Remittances of non-resident Indians (NRIs) are vital for the daily livelihood of tens of millions of people in India to pay for things like food , the rent and other needs of the balance of payments in our country and help stimulate domestic consumption levels in India, which in turn supports many different industries and businesses. Yet, the average cost of putting money back in India it is 5.63% of each transaction, well above the Sustainable Development Target objective of 3% If you consider that India is the biggest recipient of remittances in the world (at about 4.6 trillion dollars # 39; year), the need for a more efficient method is evident for incoming remittances.
If the government is serious buildin g The Indian economy and bring prosperity to all its citizens, it needs to solve the problem of remittances. It can do this by adopting blockchain technology and digital resources for faster, lower-cost and efficient remittances.
On the basis of existing cross-border payment tracks, which are slow and outdated, the process of sending remittances to India is expensive, slow and error prone, or even bankruptcy. Payments can take three to five days to arrive and are often lacking. The longer a worker's money is locked in this remittance process, the more their payment is exposed to the volatile Forex markets. We think that people have the right to know exactly when their payment will arrive at their destination, at what exchange rate and at what cost. This is what makes blockchain. It makes international remittances real-time and easy – how easy, in fact, how to send an email.
Restructuring remittances with blockchain
Financial institutions (IFs) and payment providers are aware of the weaknesses in facilitating and receiving remittances in India, with banks such as IndusInd Bank and Yes Bank pioneering in India. adoption of blockchain technology. Blockchain technology in cross-border payments eliminates the need for corresponding banks, essentially intermediaries that help to get a payment from one country to another, allowing a sending bank to interact directly with a receiving bank at the time of starting a payment. Payments occur in real time, with end-to-end visibility in the time it takes to reach its destination, as well as the fees associated with the transaction.
Unlike traditional bank transfers such as SWIFT, payments processed via blockchain can be resolved immediately. If a receiving bank needs more information, the bidirectional messaging and regulation component incorporated in a blockchain solution such as Ripple allows you to ask the sending institution for missing information on the spot. If the payment fails, the sending bank immediately detects it. And since the need for an intermediary is removed, the fees associated with this payment can be paid for at a much lower cost.
Digital resources (sometimes called cryptocurrencies) such as XRP (an independent digital resource) can also transform the payment experience for NRIs by acting as an on-demand liquidity tool for these remittances. Liquidity provision for payments in emerging markets such as India can be both difficult, slow and expensive, while the use of XRP as a bridge resource to convert the UAE dirham into the Indian rupee requires only a few minutes, at a fraction of the cost of a traditional fiat-to-exchange of fiat

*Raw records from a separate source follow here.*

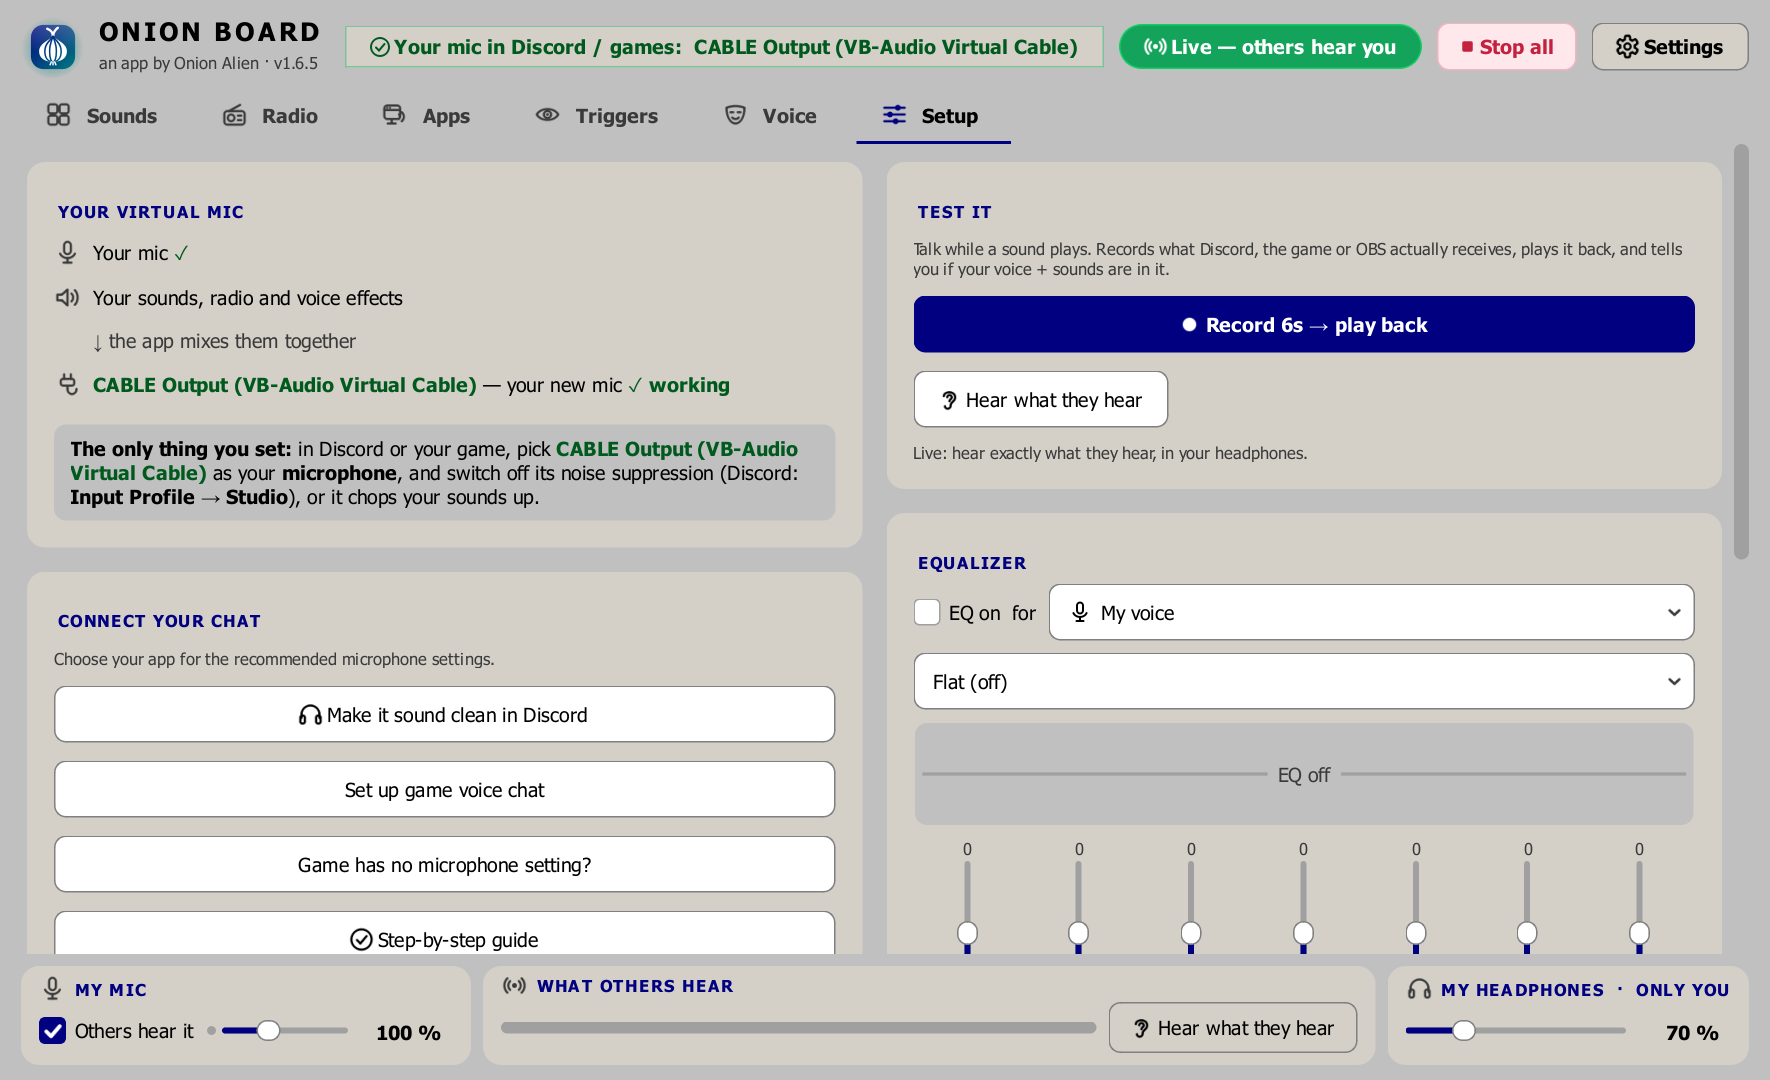
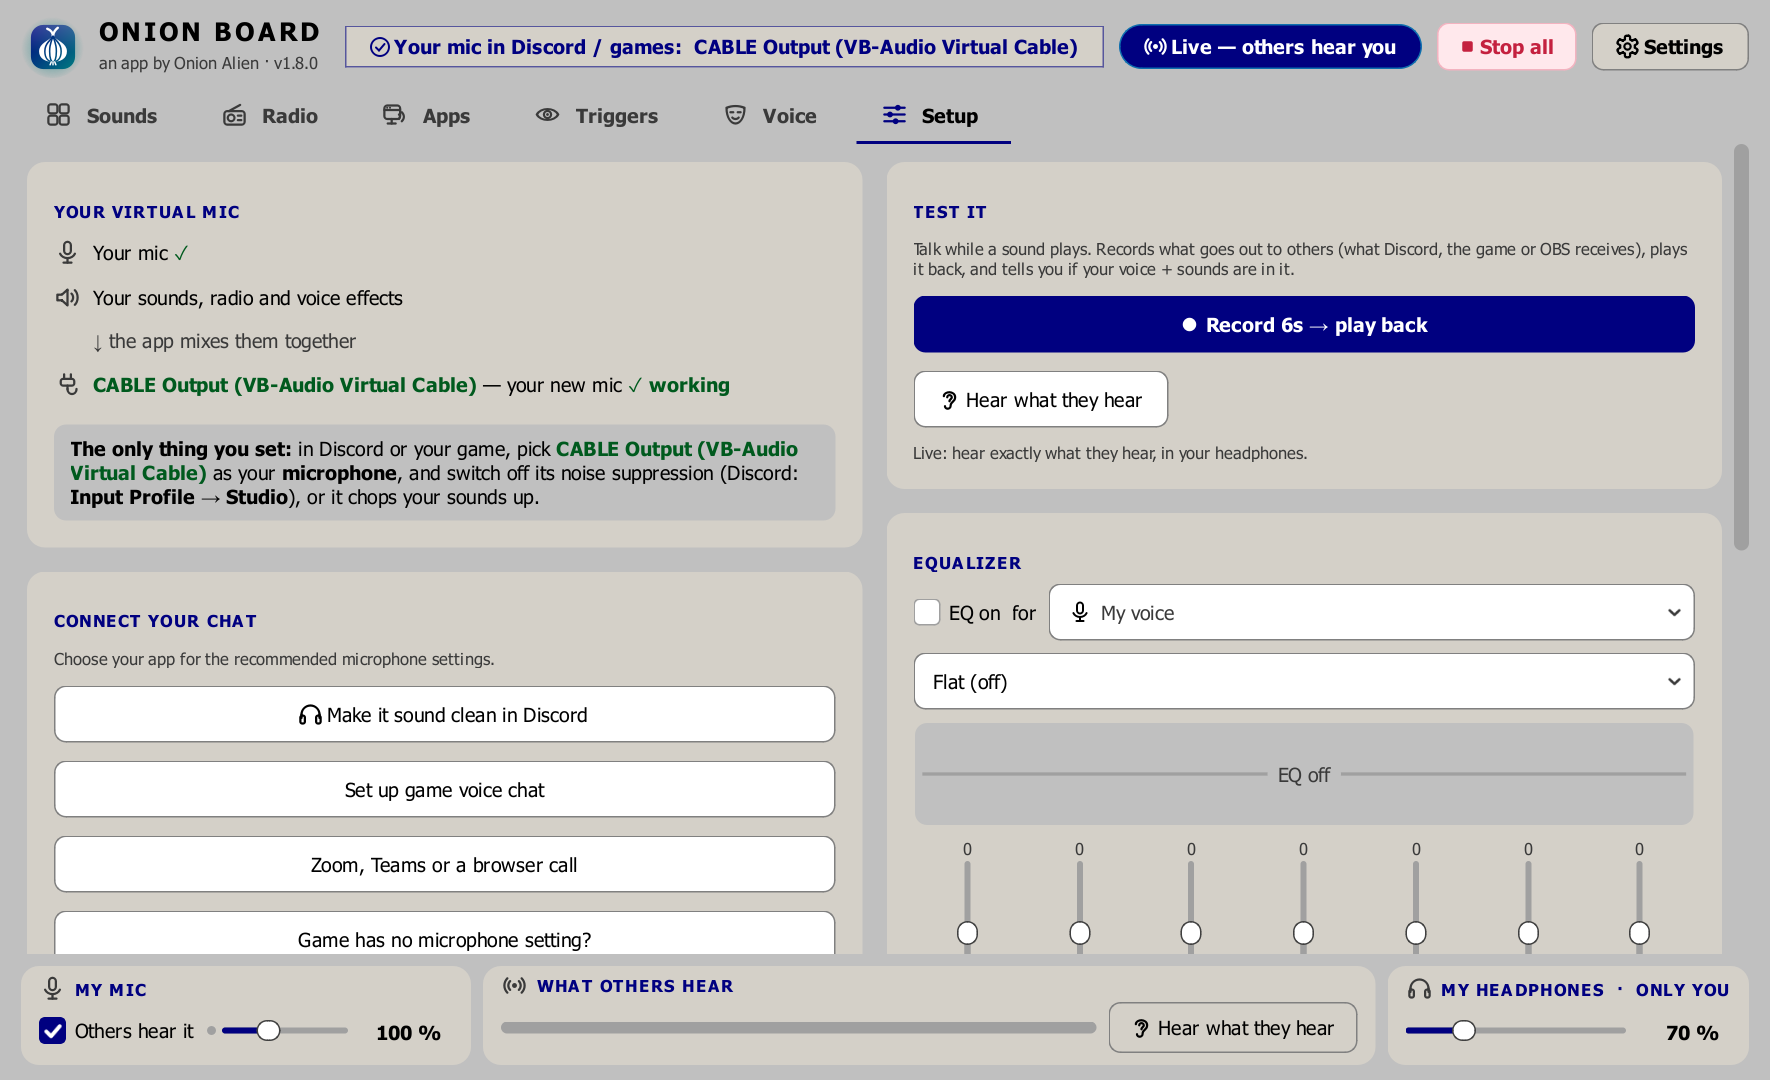
README and website: 1.8.0, its VirusTotal scan (68 of 68 clean), new screenshots
Every picture re-rendered with scripts/docs.py (Retro 98, Onion Watch 0.7.0 in
the Triggers tab): the Voice tab's AI voices card, the Apps tab's Clip editor,
1.8.0 in the title, and 0.7.0's trigger cards.

diff --git a/docs/index.html b/docs/index.html
@@ -7,7 +7,7 @@
 <meta name="description" content="Free Windows soundboard: play sounds into Discord and games through your mic. In-game hotkeys, an overlay, effects, a voice changer, text-to-speech, instant replay, and screen triggers that play a sound when something shows up, like YOU DIED.">
 <meta property="og:title" content="Onion Board: free soundboard for Discord and games">
 <meta property="og:description" content="Play sounds through your mic in Discord and games. Voice changer, text-to-speech, and screen triggers that play a sound when you die.">
-<meta property="og:image" content="https://onion-alien.github.io/onion-board/screenshots/sounds.png?v=f0ba4727">
+<meta property="og:image" content="https://onion-alien.github.io/onion-board/screenshots/sounds.png?v=98627e2c">
 <meta property="og:type" content="website">
 <meta name="twitter:card" content="summary_large_image">
 <link rel="canonical" href="https://onion-alien.github.io/onion-board/">
@@ -18,7 +18,7 @@
  "description": "Free Windows soundboard: play sounds into Discord and games through your mic, with a voice changer, text-to-speech, in-game hotkeys and screen triggers.",
  "url": "https://onion-alien.github.io/onion-board/",
  "downloadUrl": "https://github.com/Onion-Alien/onion-board/releases/latest/download/OnionBoardSetup.exe",
- "screenshot": "https://onion-alien.github.io/onion-board/screenshots/sounds.png?v=f0ba4727",
+ "screenshot": "https://onion-alien.github.io/onion-board/screenshots/sounds.png?v=98627e2c",
  "offers": {"@type": "Offer", "price": "0", "priceCurrency": "USD"}}
 </script>
 <style>
@@ -68,11 +68,11 @@
       your friends in Discord or your game hear it through your mic.</p>
     <a class="dl" href="https://github.com/Onion-Alien/onion-board/releases/latest/download/OnionBoardSetup.exe" data-goatcounter-click="download-home-top">⬇ Download for Windows</a>
     <!-- release -->
-    <p class="small">Version 1.7.2 · Windows 10 / 11 · free, no account, no ads, no tracking<br>
-      <a href="https://www.virustotal.com/gui/file/2115334287abfef0051c8d21437265cbffe877f004254eddb15d38dfe537c21a">VirusTotal: 68 of 68 clean</a> ·
+    <p class="small">Version 1.8.0 · Windows 10 / 11 · free, no account, no ads, no tracking<br>
+      <a href="https://www.virustotal.com/gui/file/3fdbbb28e226d326210edd0ac5769d763ae31fd7637dac68b06df852e836be1c">VirusTotal: 68 of 68 clean</a> ·
       <a href="https://github.com/Onion-Alien/onion-board/releases/latest">what's new</a></p>
     <!-- /release -->
-    <img class="hero" src="screenshots/sounds.png?v=f0ba4727" width="1770" height="1080" alt="Onion Board's sound pads">
+    <img class="hero" src="screenshots/sounds.png?v=98627e2c" width="1770" height="1080" alt="Onion Board's sound pads">
   </header>
 
   <h2>What it does</h2>
@@ -90,10 +90,10 @@
 
   <h2>A closer look</h2>
   <div class="grid shots">
-    <figure><img src="screenshots/voice.png?v=95206240" alt="The Voice tab" loading="lazy"><figcaption>Voice changer and text-to-speech</figcaption></figure>
-    <figure><img src="screenshots/triggers.png?v=fe03457b" alt="The Triggers tab" loading="lazy"><figcaption>Triggers: a sound when something shows up in your game</figcaption></figure>
-    <figure><img src="screenshots/apps.png?v=d72ae89c" alt="The Apps tab" loading="lazy"><figcaption>Send one program's sound to your friends</figcaption></figure>
-    <figure><img src="screenshots/setup.png?v=d6a23526" alt="The Setup tab" loading="lazy"><figcaption>Setup shows at a glance whether they can hear you</figcaption></figure>
+    <figure><img src="screenshots/voice.png?v=96465201" alt="The Voice tab" loading="lazy"><figcaption>Voice changer and text-to-speech</figcaption></figure>
+    <figure><img src="screenshots/triggers.png?v=7a4f009b" alt="The Triggers tab" loading="lazy"><figcaption>Triggers: a sound when something shows up in your game</figcaption></figure>
+    <figure><img src="screenshots/apps.png?v=c3da8321" alt="The Apps tab" loading="lazy"><figcaption>Send one program's sound to your friends</figcaption></figure>
+    <figure><img src="screenshots/setup.png?v=17983aac" alt="The Setup tab" loading="lazy"><figcaption>Setup shows at a glance whether they can hear you</figcaption></figure>
   </div>
 
   <h2>Get started</h2>

diff --git a/docs/discord-soundboard/index.html b/docs/discord-soundboard/index.html
@@ -7,7 +7,7 @@
 <meta name="description" content="Play any sound or song through your mic in Discord voice chat, with hotkeys that work in-game. Free Windows soundboard, no Nitro, no length limit. Step-by-step setup.">
 <meta property="og:title" content="How to play sounds through your mic in Discord">
 <meta property="og:description" content="Free Windows soundboard: any sound, any length, hotkeys that work in-game. Setup takes two minutes.">
-<meta property="og:image" content="https://onion-alien.github.io/onion-board/screenshots/sounds.png?v=f0ba4727">
+<meta property="og:image" content="https://onion-alien.github.io/onion-board/screenshots/sounds.png?v=98627e2c">
 <meta property="og:type" content="article">
 <meta name="twitter:card" content="summary_large_image">
 <link rel="canonical" href="https://onion-alien.github.io/onion-board/discord-soundboard/">
@@ -46,7 +46,7 @@
       suppression treats music and sound effects as background noise and cuts them out.</li>
     <li>Drag sound files onto the Onion Board window and double-click a pad. Everyone in the call hears it.</li>
   </ol>
-  <img src="../screenshots/sounds.png?v=f0ba4727" alt="Onion Board's sound pads" loading="lazy" width="1100" height="736">
+  <img src="../screenshots/sounds.png?v=98627e2c" alt="Onion Board's sound pads" loading="lazy" width="1100" height="736">
 
   <h2>Play sounds while you're in a game</h2>
   <p>Right-click a pad and give it a <b>hotkey</b>. Hotkeys work even while a fullscreen game has

diff --git a/docs/free-soundpad-alternative/index.html b/docs/free-soundpad-alternative/index.html
@@ -7,7 +7,7 @@
 <meta name="description" content="Looking for a free alternative to Soundpad or Voicemod? Onion Board is a free Windows soundboard with a voice changer, text-to-speech, in-game hotkeys and screen triggers. No account, no ads.">
 <meta property="og:title" content="A free Soundpad and Voicemod alternative">
 <meta property="og:description" content="Free Windows soundboard with a voice changer, text-to-speech, in-game hotkeys and screen triggers.">
-<meta property="og:image" content="https://onion-alien.github.io/onion-board/screenshots/sounds.png?v=f0ba4727">
+<meta property="og:image" content="https://onion-alien.github.io/onion-board/screenshots/sounds.png?v=98627e2c">
 <meta property="og:type" content="article">
 <meta name="twitter:card" content="summary_large_image">
 <link rel="canonical" href="https://onion-alien.github.io/onion-board/free-soundpad-alternative/">
@@ -58,7 +58,7 @@
     banner or a kill icon, and it plays a sound the moment that picture shows up. Set a sad
     trombone for every death and never press a key. It watches the game's own window, works
     behind other windows, and runs entirely on your PC.</p>
-  <img src="../screenshots/triggers.png?v=fe03457b" alt="Onion Board's Triggers tab" loading="lazy" width="1100" height="736">
+  <img src="../screenshots/triggers.png?v=7a4f009b" alt="Onion Board's Triggers tab" loading="lazy" width="1100" height="736">
 
   <h2>Switching over</h2>
   <ol>

diff --git a/README.md b/README.md
@@ -9,18 +9,18 @@ Or send it to your stream, or keep it to your own headphones.
 ## ⬇ [Download Onion Board for Windows](../../releases/latest/download/OnionBoardSetup.exe)
 
 <!-- release -->
-Version **1.7.2** · Windows 10 / 11 · free, no account, no ads, no tracking ·
-[VirusTotal: 68 of 68 clean](https://www.virustotal.com/gui/file/2115334287abfef0051c8d21437265cbffe877f004254eddb15d38dfe537c21a) ·
+Version **1.8.0** · Windows 10 / 11 · free, no account, no ads, no tracking ·
+[VirusTotal: 68 of 68 clean](https://www.virustotal.com/gui/file/3fdbbb28e226d326210edd0ac5769d763ae31fd7637dac68b06df852e836be1c) ·
 [what's new](CHANGELOG.md)
 <!-- /release -->
 
-![Onion Board's sound pads](docs/screenshots/sounds.png?v=f0ba4727)
+![Onion Board's sound pads](docs/screenshots/sounds.png?v=98627e2c)
 
 | | |
 |---|---|
-| ![Voice changer and text-to-speech](docs/screenshots/voice.png?v=95206240) | ![Screen triggers](docs/screenshots/triggers.png?v=fe03457b) |
+| ![Voice changer and text-to-speech](docs/screenshots/voice.png?v=96465201) | ![Screen triggers](docs/screenshots/triggers.png?v=7a4f009b) |
 | **Voice**: change your voice live, or type and a computer voice says it | **Triggers**: a sound the moment "YOU DIED" shows up in your game |
-| ![Send a program's sound](docs/screenshots/apps.png?v=d72ae89c) | ![Setup at a glance](docs/screenshots/setup.png?v=d6a23526) |
+| ![Send a program's sound](docs/screenshots/apps.png?v=c3da8321) | ![Setup at a glance](docs/screenshots/setup.png?v=17983aac) |
 | **Apps**: send one program's sound (music, a video) to your friends | **Setup**: one look tells you whether others can hear you |
 
 ## What it does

Blockchain: a turning point for India
Innovative cross-border payment solutions based on blockchain technology are not here in substitution of FIs, nor try to evade them. But the adoption of the blockchain to feed slimmer and cheaper payments can transform the economy of India. We must embrace the innovation that blockchain technology can bring to our country. The debate surrounding Blockchain as "disruptive" is overcome. Rather, we should look at how blockchain technology and digital assets like XRP can improve and improve remittance payment experience for people across the country, for the sake of our economy and well-being.
Navin Gupta is managing director (South Asia and Middle East and North Africa) at Ripple.